On Monday night Curry took that pressure in stride, attacked Kyrie Irving from the opening tip (remember Curry’s first possession he blew right by him), used his handles to create space, used his gravity to draw defenders to him, then he whipped smart passes around the floor. In the first half, Curry had 10 assists and zero turnovers. For the game Curry had 20 shots. If he can match that, or even come close, in the Finals, the Cavs are going to struggle to slow this offense down. Like every mortal team has.

2) In January 2016 the Warriors thrashed the Cavaliers on national television, and that was a critical step in the Cavaliers deciding they needed to let David Blatt go, hire Tyronn Lue, and make changes that put them on Golden State’s level. With Monday’s loss, one thing that was evident was the depth of playmaking options the Warriors have and how that can be difficult to guard. Cleveland has two playmakers right now, Kyrie Irving and LeBron James. Cavs’ GM David Griffin has talked about wanting to add playmakers, LeBron has called for a backup point guard, but it’s clear whatever position they could use to add another playmaker or two heading into the trade deadline.

3) Can Kevin Durant guard LeBron? Chris Haynes of ESPN with an interesting stat:

The Cavaliers were on the last night of a six-game, 12-day road trip — they were not at their best. LeBron clearly wasn’t. However, if KD can even do a reasonable job on LeBron — or can switch on to him without getting torched — the Warriors will be a lot more comfortable and have more options on defense.

4) How did Warriors handle Kyle Korver? They went right at him and made him play defense, which has never been a strong suit (to put it kindly). The Warriors have enough playmakers that whoever Korver was guarding just went at him, and it worked — particularly during the stretch that saw the Warriors first push their lead north of 20. Korver didn’t have a great shooting night, by June he likely is far more comfortable, but if the Warriors can expose him on the other end it will be hard to keep Korver on the court for extended periods.

5) When JaVale McGee checked in for the Warriors, Tyronn Lue countered with Channing Frye. JaVale is not a strong defender, doesn’t step out away from the basket if he can help it, and the Cavs saw an advantage. JaVale’s offense covered that in this game scoring inside, but it’s something to watch.
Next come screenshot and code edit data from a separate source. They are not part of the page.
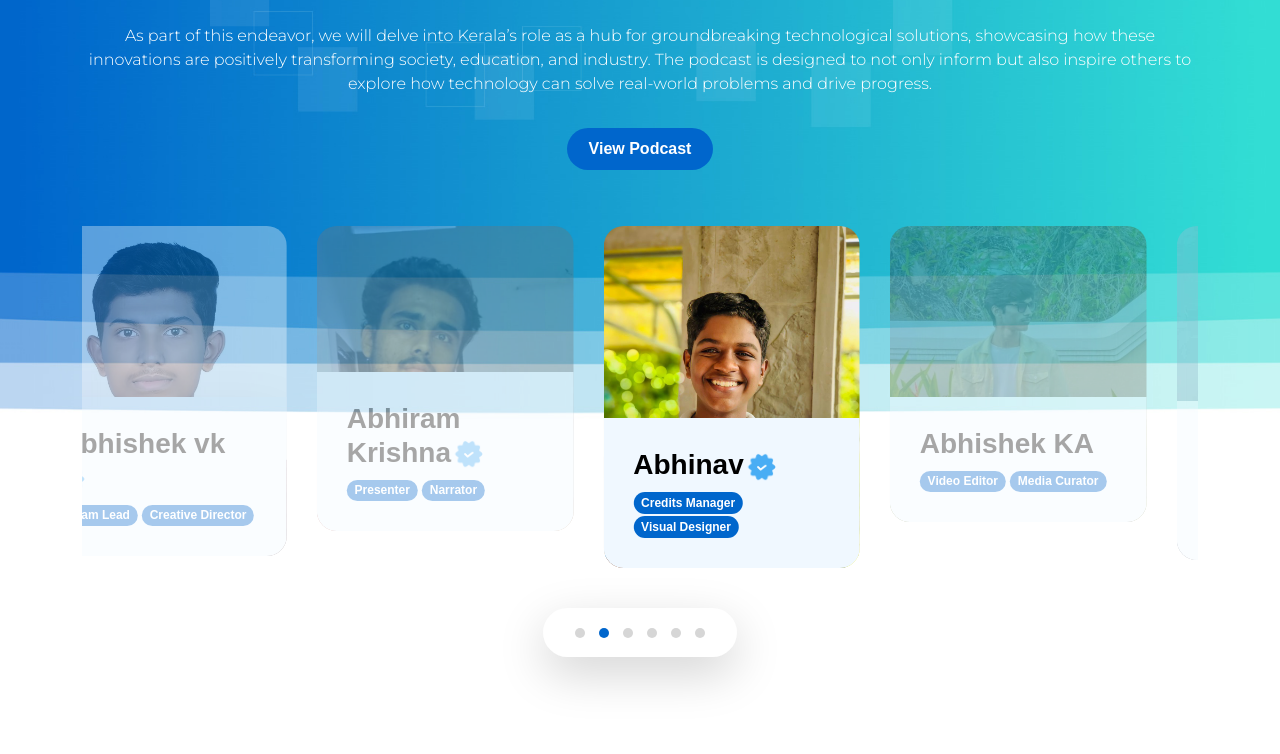
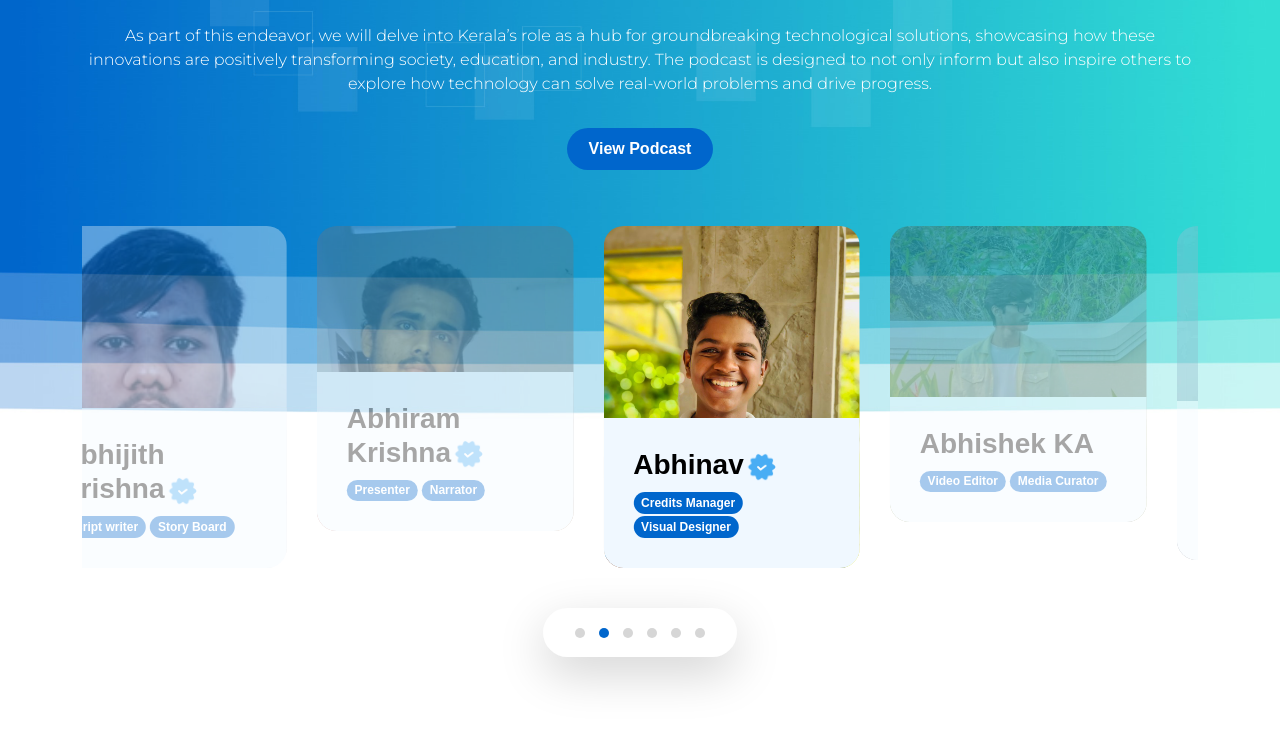
Before and after one commit to Abhishek-vk-nss/Video-PodCast-Group2, a plain HTML site: page index.html in a window 1280 px wide. Shown: the part 302-1056 px from the top of the page. Drawn offline with Linux system fonts and the light colour scheme; a web font is replaced by a local one.

Commit message:
index.html

```diff
--- a/index.html
+++ b/index.html
@@ -247,16 +247,16 @@ As part of this endeavor, we will delve into Kerala’s role as a hub for ground
                                 </div>
 
                                 <div class="owl-carousel-info-wrap item">
-                                    <img src="images/profile/VK.png" class="owl-carousel-image img-fluid" alt="">
+                                    <img src="images/profile/Krishna.jpeg" class="owl-carousel-image img-fluid" alt="">
 
                                     <div class="owl-carousel-info">
                                         <h4 class="mb-2">
-                                            Abhishek vk
+                                            Abhijith Krishna
                                             <img src="images/verified.png" class="owl-carousel-verified-image img-fluid" alt="">
                                         </h4>
 
-                                        <span class="badge">Team Lead</span>
-<span class="badge">Creative Director</span>
+                                        <span class="badge">Script writer</span>
+<span class="badge">Story Board</span>
 
                                     </div>
 
```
6) DeAndre Liggins is a good defender, but he’s more focused on-ball than off, and in the fourth quarter Klay Thompson torched him a few times making Liggins chase him off screens away from the ball. You can be sure Steve Kerr noticed and filed that away.